*** Opening of Study material ***
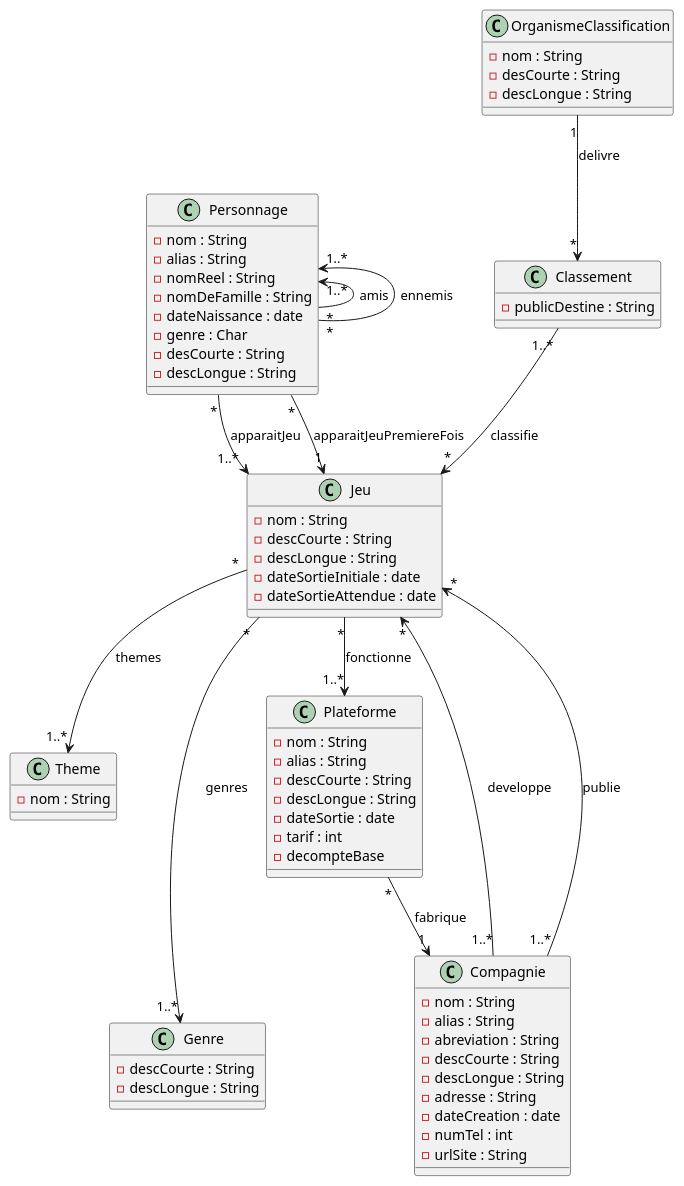
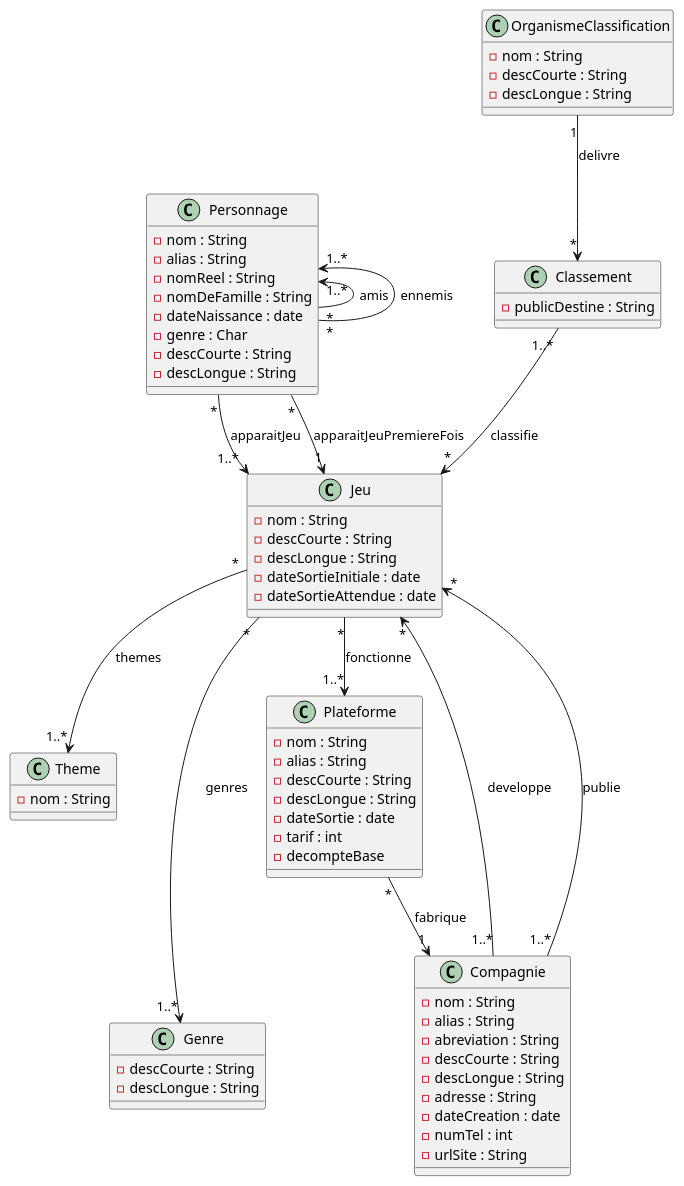
One commit to Kilmeee/Projet_BDD_S4_2022 changed the diagram in uml.plantuml. Above: the diagram before and after it, drawn with PlantUML. The commit also changed 1 other file, not shown here.

```diff
--- a/uml.plantuml
+++ b/uml.plantuml
@@ -1,87 +1,87 @@
 @startuml "Modèle UML"
 
 class Theme {
     - nom : String
 }
 
 class Genre {
     - descCourte : String
     - descLongue : String
 }
 
 class Jeu {
     - nom : String
     - descCourte : String
     - descLongue : String
     - dateSortieInitiale : date
     - dateSortieAttendue : date
 }
 
 class Plateforme {
     - nom : String
     - alias : String
     - descCourte : String
     - descLongue : String
     - dateSortie : date
     - tarif : int
     - decompteBase
 }
 
 class Compagnie {
     - nom : String
     - alias : String
     - abreviation : String
     - descCourte : String
     - descLongue : String
     - adresse : String
     - dateCreation : date
     - numTel : int
     - urlSite : String
 }
 
 class Classement {
     - publicDestine : String
 }
 
 class OrganismeClassification {
     - nom : String
-    - desCourte : String
+    - descCourte : String
     - descLongue : String 
 }
 
 class Personnage {
     - nom : String
     - alias : String 
     - nomReel : String
     - nomDeFamille : String
     - dateNaissance : date
     - genre : Char
-    - desCourte : String
+    - descCourte : String
     - descLongue : String
 }
 
 Compagnie "1..*" --> "*" Jeu : "developpe"
 
 Compagnie "1..*" --> "*" Jeu : "publie"
 
 Jeu "*" --> "1..*" Theme : "themes"
 
 Jeu "*" ---> "1..*" Genre : "genres"
 
 Jeu "*" --> "1..*" Plateforme : "fonctionne"
 
 OrganismeClassification "1" --> "*" Classement : "delivre"
 
 Classement "1..*" --> "*" Jeu : "classifie"
 
 Personnage "*" --> "1..*" Jeu : "apparaitJeu"
 
 Personnage "*" --> "1" Jeu : "apparaitJeuPremiereFois"
 
 Personnage "*" -left-> "1..*" Personnage : "amis"
 
 Personnage "*" -up-> "1..*" Personnage : "ennemis"
 
 Plateforme "*" --> "1" Compagnie : "fabrique"
 
 @enduml
```
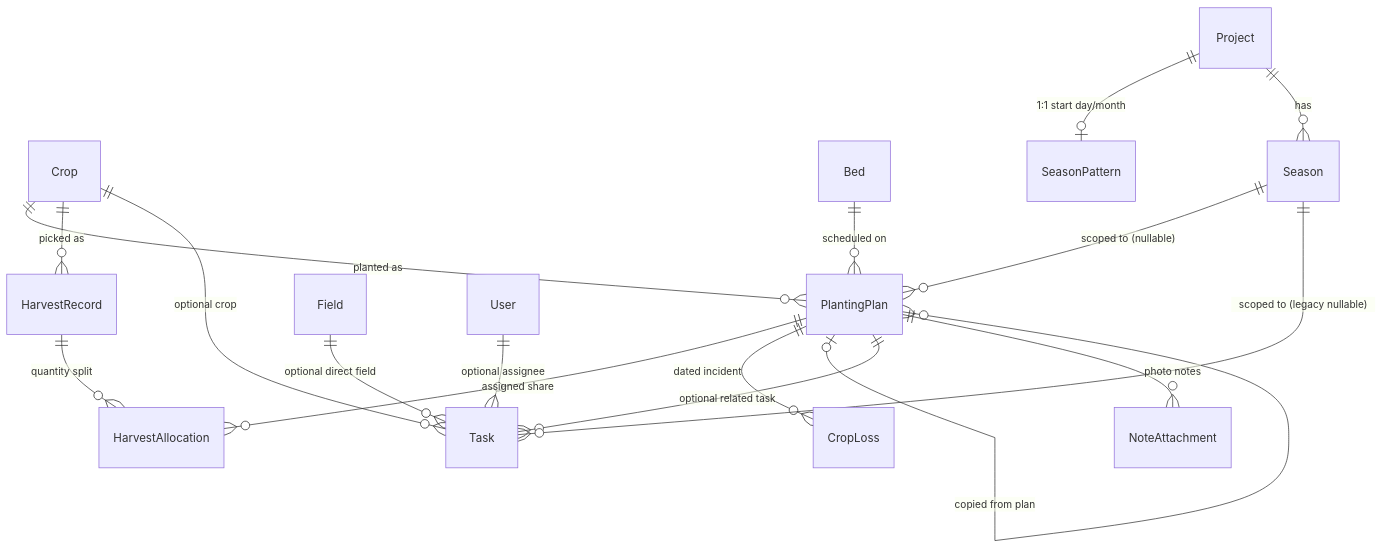
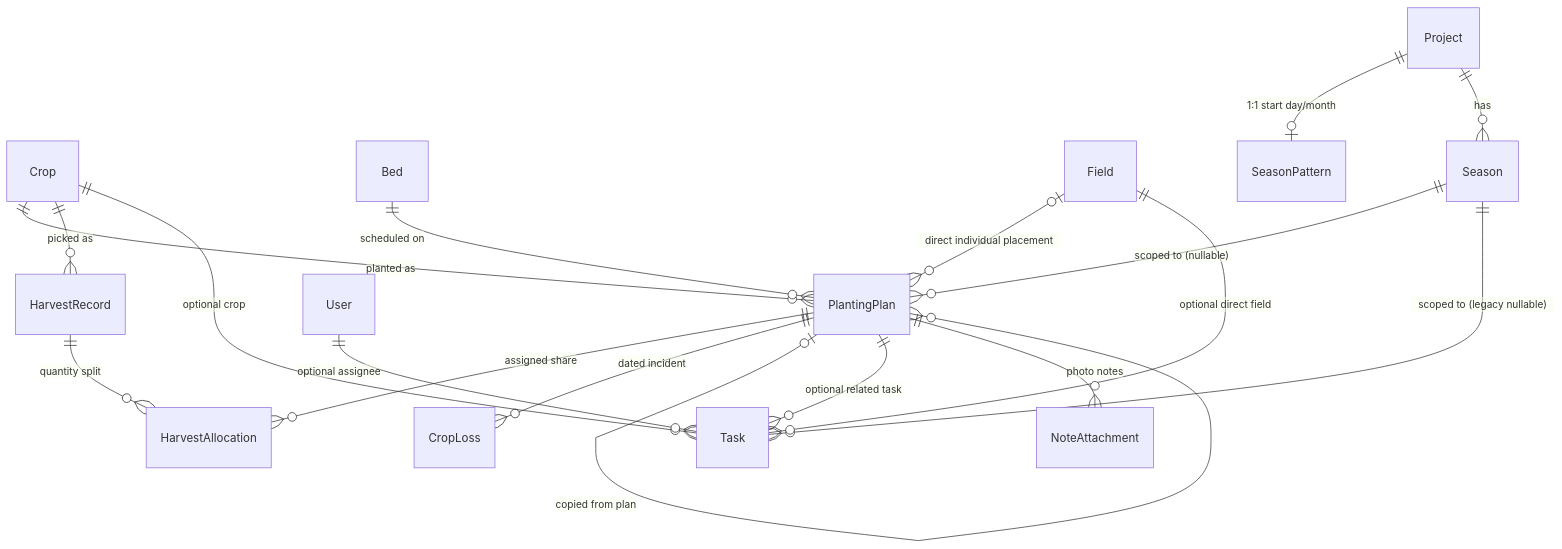
The fourth of 7 diagrams in docs/data-model.md (OpenFarmPlanner/planner), drawn with Mermaid before and after one commit. The commit also changed other lines of this file and 101 other files, not shown here.

````diff
--- a/docs/data-model.md
+++ b/docs/data-model.md
@@ -311,19 +311,20 @@
 ```mermaid
 erDiagram
     Crop ||--o{ PlantingPlan : "planted as"
     Crop ||--o{ HarvestRecord : "picked as"
     HarvestRecord ||--o{ HarvestAllocation : "quantity split"
     PlantingPlan ||--o{ HarvestAllocation : "assigned share"
     PlantingPlan ||--o{ CropLoss : "dated incident"
     Bed ||--o{ PlantingPlan : "scheduled on"
+    Field |o--o{ PlantingPlan : "direct individual placement"
     Season ||--o{ PlantingPlan : "scoped to (nullable)"
     PlantingPlan |o--o{ PlantingPlan : "copied from plan"
     Project ||--o| SeasonPattern : "1:1 start day/month"
     Project ||--o{ Season : has
     PlantingPlan ||--o{ Task : "optional related task"
     Season ||--o{ Task : "scoped to (legacy nullable)"
     Crop ||--o{ Task : "optional crop"
     Field ||--o{ Task : "optional direct field"
     User ||--o{ Task : "optional assignee"
     PlantingPlan ||--o{ NoteAttachment : "photo notes"
 ```
````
*** Close of Study material ***
● Exercise requirements
Go through the material and report each line that holds the string "optional".

● Your solution
     PlantingPlan ||--o{ Task : "optional related task"
     Crop ||--o{ Task : "optional crop"
     Field ||--o{ Task : "optional direct field"
     User ||--o{ Task : "optional assignee"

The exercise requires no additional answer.